### BRIEF
Using the records below, give the number of lines where the word "import" appears, with no further output.

Excerpts from a dataset:
++++++++++++++++++++
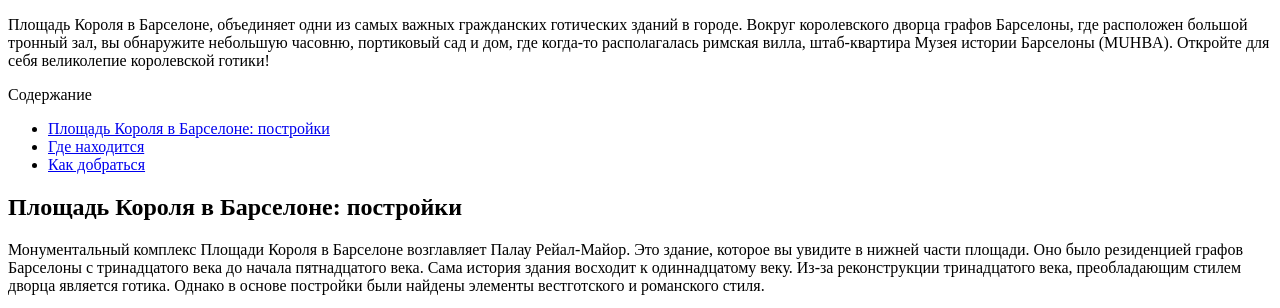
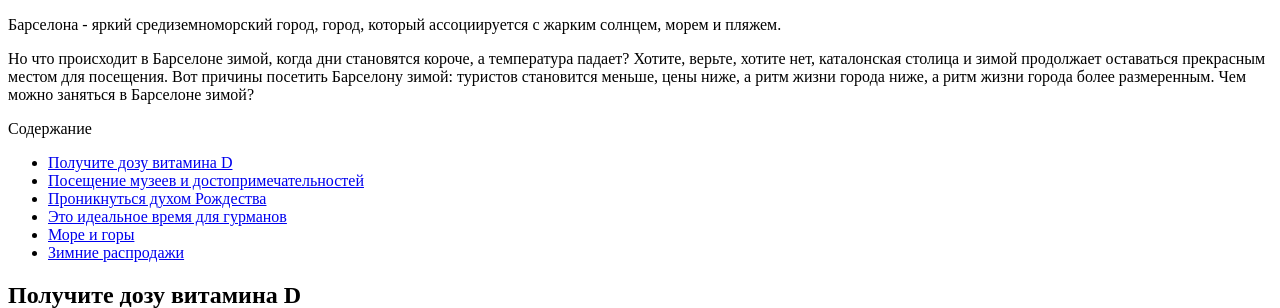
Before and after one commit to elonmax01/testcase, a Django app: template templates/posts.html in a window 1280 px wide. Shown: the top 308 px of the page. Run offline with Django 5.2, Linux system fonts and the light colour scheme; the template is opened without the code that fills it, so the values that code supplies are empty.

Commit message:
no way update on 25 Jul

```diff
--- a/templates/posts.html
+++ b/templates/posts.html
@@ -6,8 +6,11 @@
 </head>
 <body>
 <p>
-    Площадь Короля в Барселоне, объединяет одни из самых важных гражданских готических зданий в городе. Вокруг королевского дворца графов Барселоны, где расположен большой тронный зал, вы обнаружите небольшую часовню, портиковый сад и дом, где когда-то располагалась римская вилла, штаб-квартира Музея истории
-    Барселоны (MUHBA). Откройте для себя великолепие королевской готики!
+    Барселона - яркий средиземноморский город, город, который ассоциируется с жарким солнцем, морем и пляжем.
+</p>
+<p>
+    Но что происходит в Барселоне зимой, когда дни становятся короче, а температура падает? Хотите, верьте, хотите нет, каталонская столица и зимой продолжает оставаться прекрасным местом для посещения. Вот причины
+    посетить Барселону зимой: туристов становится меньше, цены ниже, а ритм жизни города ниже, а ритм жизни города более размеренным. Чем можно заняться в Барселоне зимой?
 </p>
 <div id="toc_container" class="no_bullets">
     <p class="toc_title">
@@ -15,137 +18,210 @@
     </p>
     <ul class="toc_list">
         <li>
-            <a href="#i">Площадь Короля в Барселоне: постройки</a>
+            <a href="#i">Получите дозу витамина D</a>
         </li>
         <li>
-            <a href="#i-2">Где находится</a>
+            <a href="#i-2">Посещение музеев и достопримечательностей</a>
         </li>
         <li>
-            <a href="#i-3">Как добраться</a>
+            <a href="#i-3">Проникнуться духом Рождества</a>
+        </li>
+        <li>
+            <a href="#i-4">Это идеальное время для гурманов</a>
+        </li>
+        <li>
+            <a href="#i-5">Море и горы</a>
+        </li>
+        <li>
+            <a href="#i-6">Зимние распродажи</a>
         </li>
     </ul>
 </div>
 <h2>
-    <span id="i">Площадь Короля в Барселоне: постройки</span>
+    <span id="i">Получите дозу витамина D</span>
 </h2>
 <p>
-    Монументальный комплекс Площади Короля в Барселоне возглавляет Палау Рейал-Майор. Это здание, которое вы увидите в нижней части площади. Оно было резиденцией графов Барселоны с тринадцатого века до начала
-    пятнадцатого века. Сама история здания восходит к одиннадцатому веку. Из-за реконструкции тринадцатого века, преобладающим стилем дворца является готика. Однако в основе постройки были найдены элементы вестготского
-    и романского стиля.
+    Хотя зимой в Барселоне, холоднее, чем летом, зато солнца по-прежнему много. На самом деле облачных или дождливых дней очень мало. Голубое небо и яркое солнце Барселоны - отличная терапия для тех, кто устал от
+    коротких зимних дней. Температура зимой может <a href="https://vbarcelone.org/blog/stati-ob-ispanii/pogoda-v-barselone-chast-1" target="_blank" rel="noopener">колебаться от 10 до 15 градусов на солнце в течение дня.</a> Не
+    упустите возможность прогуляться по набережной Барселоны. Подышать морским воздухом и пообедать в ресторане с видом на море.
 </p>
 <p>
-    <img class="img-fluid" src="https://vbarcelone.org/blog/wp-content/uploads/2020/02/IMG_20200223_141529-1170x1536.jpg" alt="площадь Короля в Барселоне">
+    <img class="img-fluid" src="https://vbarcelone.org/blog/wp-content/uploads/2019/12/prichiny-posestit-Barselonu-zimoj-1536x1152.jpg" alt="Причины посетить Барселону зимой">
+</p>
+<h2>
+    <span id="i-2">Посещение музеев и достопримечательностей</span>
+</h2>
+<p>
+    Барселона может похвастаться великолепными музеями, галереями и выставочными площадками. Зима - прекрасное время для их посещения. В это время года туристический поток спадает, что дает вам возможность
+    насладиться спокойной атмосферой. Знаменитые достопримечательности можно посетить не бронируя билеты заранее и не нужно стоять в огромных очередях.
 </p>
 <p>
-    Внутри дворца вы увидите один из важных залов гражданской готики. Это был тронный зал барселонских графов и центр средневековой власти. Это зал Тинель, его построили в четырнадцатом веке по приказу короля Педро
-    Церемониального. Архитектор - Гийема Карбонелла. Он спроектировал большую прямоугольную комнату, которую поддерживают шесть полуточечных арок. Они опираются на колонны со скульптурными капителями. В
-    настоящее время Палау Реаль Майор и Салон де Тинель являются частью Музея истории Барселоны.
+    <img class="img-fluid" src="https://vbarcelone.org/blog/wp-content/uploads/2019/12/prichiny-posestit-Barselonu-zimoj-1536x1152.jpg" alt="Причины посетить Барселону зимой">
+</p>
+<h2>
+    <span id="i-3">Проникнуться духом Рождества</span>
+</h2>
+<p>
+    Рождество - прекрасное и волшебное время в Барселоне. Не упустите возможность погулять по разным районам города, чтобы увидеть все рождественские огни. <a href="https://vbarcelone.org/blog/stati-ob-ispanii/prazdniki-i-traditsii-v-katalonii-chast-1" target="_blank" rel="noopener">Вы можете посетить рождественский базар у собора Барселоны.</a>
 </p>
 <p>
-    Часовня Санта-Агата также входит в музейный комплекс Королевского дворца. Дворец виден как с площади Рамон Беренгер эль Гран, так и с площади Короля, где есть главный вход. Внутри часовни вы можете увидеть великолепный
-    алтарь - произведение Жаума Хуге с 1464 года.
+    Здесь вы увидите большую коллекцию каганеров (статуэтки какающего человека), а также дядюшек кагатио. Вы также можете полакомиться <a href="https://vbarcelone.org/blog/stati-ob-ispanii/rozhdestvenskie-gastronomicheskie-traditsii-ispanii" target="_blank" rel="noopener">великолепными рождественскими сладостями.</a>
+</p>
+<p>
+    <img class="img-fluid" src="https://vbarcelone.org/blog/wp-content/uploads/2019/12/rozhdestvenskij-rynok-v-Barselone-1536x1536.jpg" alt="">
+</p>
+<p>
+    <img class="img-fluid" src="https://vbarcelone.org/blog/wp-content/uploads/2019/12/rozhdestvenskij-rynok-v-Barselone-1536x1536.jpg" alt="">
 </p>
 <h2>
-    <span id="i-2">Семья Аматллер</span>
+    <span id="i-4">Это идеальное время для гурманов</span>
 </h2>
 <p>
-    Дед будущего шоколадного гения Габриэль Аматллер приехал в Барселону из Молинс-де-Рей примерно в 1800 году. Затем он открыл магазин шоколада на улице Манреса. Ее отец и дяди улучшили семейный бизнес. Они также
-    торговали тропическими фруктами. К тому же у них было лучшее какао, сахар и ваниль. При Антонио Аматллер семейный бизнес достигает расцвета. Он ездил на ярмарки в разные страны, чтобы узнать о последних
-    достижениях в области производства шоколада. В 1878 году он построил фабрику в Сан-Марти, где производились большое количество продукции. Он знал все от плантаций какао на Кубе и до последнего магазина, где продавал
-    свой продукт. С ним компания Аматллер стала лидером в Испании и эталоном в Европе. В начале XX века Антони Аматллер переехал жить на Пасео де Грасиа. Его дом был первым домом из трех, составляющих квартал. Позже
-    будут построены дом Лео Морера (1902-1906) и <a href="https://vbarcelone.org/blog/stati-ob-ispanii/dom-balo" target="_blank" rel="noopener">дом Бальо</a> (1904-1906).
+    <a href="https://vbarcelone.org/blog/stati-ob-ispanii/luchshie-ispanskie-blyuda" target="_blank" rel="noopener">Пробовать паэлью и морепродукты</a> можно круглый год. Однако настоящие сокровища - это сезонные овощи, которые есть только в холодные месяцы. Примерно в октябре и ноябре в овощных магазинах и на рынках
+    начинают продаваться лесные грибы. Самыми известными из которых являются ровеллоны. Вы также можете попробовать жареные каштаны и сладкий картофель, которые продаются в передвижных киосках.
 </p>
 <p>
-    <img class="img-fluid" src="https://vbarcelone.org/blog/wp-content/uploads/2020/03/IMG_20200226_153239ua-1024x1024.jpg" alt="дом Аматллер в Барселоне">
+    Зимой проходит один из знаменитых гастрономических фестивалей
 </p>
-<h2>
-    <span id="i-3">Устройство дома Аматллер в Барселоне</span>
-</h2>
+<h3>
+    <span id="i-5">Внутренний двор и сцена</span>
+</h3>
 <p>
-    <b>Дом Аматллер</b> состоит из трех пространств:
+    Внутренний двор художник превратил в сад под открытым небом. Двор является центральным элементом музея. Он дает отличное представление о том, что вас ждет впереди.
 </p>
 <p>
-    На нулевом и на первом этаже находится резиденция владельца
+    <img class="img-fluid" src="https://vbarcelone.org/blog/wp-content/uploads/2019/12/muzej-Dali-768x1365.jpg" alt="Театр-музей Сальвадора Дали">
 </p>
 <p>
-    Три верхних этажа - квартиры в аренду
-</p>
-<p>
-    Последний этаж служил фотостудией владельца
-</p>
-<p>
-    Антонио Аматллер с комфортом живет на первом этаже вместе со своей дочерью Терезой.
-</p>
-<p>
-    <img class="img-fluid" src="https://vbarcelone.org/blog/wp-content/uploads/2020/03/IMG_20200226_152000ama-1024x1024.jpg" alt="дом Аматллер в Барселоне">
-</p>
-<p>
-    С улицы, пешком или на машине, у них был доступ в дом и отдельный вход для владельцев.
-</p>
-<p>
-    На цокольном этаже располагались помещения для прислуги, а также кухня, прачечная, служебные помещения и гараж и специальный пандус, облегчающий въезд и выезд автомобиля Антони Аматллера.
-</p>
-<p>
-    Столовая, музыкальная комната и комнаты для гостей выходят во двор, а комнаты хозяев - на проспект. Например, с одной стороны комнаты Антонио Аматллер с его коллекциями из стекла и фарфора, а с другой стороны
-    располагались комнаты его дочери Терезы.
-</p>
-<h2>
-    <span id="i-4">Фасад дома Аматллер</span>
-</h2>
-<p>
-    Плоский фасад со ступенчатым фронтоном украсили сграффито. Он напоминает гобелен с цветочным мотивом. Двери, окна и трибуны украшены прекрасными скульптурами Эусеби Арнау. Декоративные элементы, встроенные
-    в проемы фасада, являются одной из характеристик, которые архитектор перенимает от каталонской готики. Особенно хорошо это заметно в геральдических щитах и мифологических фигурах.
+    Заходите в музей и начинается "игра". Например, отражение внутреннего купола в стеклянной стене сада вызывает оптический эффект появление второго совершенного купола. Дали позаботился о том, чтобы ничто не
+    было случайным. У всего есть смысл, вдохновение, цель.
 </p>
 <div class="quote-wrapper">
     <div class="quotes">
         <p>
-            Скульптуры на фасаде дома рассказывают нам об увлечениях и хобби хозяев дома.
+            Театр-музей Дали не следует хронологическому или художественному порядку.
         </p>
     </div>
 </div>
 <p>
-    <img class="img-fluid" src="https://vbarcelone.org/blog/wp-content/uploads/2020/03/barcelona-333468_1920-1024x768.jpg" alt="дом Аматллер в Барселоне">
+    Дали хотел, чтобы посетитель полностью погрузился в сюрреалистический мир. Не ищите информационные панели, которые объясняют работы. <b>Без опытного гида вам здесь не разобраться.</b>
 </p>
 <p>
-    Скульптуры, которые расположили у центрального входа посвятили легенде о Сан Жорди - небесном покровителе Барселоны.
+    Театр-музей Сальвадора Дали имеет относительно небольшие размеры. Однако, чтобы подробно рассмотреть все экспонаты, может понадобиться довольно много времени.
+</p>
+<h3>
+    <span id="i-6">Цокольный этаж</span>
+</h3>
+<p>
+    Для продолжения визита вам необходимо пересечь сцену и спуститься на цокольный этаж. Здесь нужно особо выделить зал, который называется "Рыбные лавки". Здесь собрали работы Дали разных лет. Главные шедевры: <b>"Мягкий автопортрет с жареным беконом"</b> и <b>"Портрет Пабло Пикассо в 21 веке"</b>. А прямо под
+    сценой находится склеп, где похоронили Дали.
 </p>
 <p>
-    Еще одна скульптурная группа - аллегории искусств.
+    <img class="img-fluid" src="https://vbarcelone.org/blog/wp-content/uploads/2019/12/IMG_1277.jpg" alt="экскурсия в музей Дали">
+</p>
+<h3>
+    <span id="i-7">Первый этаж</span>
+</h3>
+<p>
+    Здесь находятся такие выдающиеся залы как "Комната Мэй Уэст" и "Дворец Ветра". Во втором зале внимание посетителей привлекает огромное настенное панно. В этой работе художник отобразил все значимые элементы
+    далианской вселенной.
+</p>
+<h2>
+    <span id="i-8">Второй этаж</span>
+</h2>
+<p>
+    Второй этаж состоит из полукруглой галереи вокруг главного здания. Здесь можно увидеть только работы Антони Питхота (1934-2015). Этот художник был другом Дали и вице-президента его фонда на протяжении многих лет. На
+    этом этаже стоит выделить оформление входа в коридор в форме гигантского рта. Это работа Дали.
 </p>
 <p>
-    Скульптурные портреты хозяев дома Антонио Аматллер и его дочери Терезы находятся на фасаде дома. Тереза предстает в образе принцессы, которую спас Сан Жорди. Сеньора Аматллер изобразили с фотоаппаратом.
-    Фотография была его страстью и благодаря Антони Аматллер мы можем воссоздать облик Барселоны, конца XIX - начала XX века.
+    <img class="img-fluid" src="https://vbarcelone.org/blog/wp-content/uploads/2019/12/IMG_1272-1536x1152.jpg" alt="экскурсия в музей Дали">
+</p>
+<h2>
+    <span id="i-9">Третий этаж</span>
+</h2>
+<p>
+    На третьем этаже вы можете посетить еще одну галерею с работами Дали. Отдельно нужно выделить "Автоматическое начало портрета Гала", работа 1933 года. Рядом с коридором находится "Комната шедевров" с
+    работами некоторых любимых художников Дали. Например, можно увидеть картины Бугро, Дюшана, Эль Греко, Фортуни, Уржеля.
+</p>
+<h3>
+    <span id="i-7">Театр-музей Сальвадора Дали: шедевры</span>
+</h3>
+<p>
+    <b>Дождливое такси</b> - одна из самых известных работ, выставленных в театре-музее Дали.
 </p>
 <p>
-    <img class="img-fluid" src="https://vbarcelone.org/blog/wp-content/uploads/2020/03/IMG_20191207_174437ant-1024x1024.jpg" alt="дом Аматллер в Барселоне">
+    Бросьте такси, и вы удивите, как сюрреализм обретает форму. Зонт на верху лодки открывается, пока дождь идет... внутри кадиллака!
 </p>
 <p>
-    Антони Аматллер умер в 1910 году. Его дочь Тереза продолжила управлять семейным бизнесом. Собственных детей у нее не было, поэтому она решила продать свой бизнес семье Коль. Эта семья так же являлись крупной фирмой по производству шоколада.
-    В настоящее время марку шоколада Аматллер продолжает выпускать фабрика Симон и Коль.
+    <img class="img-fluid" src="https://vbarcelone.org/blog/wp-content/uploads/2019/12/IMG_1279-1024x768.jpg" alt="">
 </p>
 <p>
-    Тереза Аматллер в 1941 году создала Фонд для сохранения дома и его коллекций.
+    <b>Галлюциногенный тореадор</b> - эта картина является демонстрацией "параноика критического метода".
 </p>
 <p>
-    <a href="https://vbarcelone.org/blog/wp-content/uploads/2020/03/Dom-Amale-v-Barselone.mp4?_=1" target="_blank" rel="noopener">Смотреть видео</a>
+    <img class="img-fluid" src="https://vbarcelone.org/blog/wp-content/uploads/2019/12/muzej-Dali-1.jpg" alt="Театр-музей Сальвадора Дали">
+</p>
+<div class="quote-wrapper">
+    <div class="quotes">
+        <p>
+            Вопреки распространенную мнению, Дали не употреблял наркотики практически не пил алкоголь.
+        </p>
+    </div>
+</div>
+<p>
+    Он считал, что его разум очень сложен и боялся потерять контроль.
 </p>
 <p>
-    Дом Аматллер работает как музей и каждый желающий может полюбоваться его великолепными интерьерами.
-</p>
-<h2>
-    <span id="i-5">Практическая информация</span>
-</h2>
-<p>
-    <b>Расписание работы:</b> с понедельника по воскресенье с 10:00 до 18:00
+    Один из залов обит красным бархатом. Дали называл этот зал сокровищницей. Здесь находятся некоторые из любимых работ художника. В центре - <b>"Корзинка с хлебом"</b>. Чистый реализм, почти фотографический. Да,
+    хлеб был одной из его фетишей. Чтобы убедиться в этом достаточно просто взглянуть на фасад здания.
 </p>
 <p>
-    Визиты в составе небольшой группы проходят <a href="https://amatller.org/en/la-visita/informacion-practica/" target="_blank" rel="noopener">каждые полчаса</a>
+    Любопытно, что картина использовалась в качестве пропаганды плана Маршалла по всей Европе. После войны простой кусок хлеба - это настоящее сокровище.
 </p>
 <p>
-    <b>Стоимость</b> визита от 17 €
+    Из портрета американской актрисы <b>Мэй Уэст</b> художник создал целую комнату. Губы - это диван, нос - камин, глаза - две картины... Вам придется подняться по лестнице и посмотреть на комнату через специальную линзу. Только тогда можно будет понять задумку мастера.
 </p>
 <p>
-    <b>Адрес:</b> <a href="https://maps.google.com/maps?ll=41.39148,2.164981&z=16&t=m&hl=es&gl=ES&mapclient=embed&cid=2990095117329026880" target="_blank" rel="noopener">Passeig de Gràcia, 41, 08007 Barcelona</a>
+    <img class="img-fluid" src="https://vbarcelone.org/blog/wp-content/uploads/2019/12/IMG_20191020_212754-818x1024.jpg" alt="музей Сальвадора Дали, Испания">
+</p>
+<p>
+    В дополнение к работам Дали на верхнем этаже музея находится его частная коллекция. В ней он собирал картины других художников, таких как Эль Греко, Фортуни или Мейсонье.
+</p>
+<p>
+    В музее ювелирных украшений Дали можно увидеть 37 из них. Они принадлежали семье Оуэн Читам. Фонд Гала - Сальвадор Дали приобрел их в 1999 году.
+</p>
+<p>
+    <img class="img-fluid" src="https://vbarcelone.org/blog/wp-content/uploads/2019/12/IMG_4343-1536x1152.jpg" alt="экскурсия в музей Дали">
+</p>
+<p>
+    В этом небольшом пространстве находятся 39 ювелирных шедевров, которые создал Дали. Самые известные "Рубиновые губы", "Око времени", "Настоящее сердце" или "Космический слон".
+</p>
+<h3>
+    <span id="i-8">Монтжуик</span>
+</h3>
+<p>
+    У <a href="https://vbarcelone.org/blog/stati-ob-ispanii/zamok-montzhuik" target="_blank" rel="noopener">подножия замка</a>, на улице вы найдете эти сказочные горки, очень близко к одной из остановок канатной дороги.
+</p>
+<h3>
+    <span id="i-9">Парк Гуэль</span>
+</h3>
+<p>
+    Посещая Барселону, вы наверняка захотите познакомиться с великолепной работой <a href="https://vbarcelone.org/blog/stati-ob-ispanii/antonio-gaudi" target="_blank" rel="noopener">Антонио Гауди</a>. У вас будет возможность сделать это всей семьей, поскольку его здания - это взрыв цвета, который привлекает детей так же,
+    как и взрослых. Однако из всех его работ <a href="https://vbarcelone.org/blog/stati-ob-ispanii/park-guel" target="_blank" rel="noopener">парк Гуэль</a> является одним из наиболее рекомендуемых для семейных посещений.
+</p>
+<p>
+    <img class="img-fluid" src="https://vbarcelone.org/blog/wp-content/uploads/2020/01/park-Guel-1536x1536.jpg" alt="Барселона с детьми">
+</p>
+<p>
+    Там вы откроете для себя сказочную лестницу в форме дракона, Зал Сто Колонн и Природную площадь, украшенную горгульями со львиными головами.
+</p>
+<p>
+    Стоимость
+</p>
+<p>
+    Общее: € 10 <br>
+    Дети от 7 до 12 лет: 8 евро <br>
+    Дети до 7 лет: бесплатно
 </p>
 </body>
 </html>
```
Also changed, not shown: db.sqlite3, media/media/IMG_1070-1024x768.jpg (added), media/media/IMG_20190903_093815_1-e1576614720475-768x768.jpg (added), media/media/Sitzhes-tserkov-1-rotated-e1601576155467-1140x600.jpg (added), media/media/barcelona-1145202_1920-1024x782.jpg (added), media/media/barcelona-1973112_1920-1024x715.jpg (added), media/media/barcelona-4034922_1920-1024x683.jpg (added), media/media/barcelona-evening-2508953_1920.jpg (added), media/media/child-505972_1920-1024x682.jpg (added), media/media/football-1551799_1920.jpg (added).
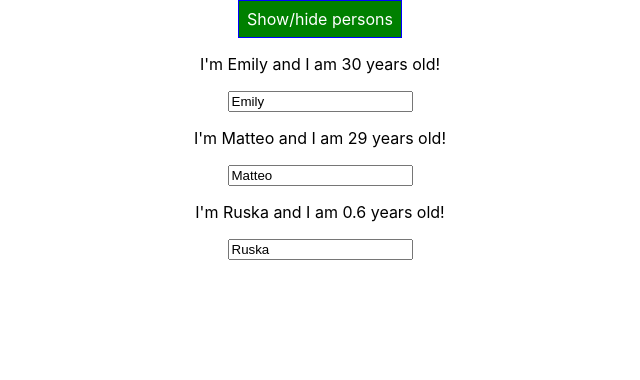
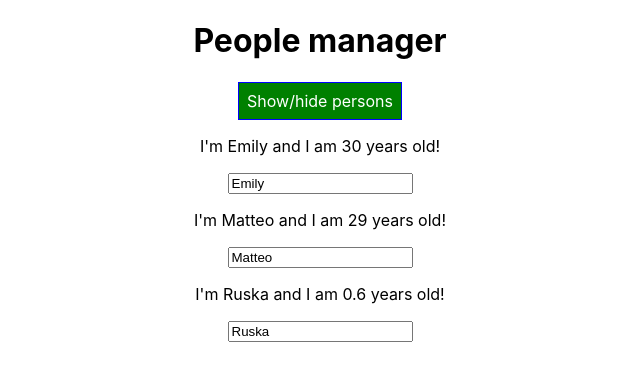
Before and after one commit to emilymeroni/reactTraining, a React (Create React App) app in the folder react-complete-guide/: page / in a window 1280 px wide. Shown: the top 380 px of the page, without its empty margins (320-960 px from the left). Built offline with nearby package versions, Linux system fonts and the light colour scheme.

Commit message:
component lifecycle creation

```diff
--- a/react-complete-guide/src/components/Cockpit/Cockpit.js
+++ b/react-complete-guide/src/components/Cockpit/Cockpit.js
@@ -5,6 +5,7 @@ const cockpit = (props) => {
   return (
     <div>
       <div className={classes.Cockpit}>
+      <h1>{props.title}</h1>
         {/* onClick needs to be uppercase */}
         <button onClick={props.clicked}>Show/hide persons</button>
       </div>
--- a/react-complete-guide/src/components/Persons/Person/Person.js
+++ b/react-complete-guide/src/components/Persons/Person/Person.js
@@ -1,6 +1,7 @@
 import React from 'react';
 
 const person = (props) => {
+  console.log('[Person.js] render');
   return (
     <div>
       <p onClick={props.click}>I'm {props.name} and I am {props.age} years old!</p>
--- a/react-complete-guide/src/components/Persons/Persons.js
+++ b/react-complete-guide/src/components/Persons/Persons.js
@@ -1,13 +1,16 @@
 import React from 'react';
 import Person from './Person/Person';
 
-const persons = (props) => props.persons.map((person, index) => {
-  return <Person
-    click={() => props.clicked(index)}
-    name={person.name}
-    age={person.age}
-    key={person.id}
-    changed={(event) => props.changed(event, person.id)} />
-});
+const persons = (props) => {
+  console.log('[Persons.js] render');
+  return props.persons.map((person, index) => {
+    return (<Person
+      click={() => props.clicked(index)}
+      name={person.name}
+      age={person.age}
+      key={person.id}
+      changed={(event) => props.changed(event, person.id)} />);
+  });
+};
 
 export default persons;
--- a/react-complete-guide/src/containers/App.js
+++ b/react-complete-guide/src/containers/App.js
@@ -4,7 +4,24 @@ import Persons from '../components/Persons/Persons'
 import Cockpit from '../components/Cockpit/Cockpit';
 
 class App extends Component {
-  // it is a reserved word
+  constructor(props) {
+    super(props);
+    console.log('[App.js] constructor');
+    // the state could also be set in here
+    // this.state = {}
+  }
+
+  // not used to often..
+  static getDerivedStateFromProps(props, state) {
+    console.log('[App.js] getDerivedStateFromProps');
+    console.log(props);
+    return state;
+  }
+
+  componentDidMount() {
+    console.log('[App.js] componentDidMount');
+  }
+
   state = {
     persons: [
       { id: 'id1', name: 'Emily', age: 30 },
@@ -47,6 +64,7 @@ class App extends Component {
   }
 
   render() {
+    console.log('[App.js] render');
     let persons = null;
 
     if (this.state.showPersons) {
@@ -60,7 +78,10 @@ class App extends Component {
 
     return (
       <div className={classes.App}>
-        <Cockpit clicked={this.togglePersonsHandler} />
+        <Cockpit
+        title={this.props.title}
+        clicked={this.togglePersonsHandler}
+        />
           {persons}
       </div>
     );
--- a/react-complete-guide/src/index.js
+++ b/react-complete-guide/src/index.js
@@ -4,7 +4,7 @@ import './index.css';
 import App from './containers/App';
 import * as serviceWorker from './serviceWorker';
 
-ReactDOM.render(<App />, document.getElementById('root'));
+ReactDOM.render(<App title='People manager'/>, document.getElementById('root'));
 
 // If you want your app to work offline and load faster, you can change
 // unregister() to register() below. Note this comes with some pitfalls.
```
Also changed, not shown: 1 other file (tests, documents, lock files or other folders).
++++++++++++++++++++
### SOLUTION
8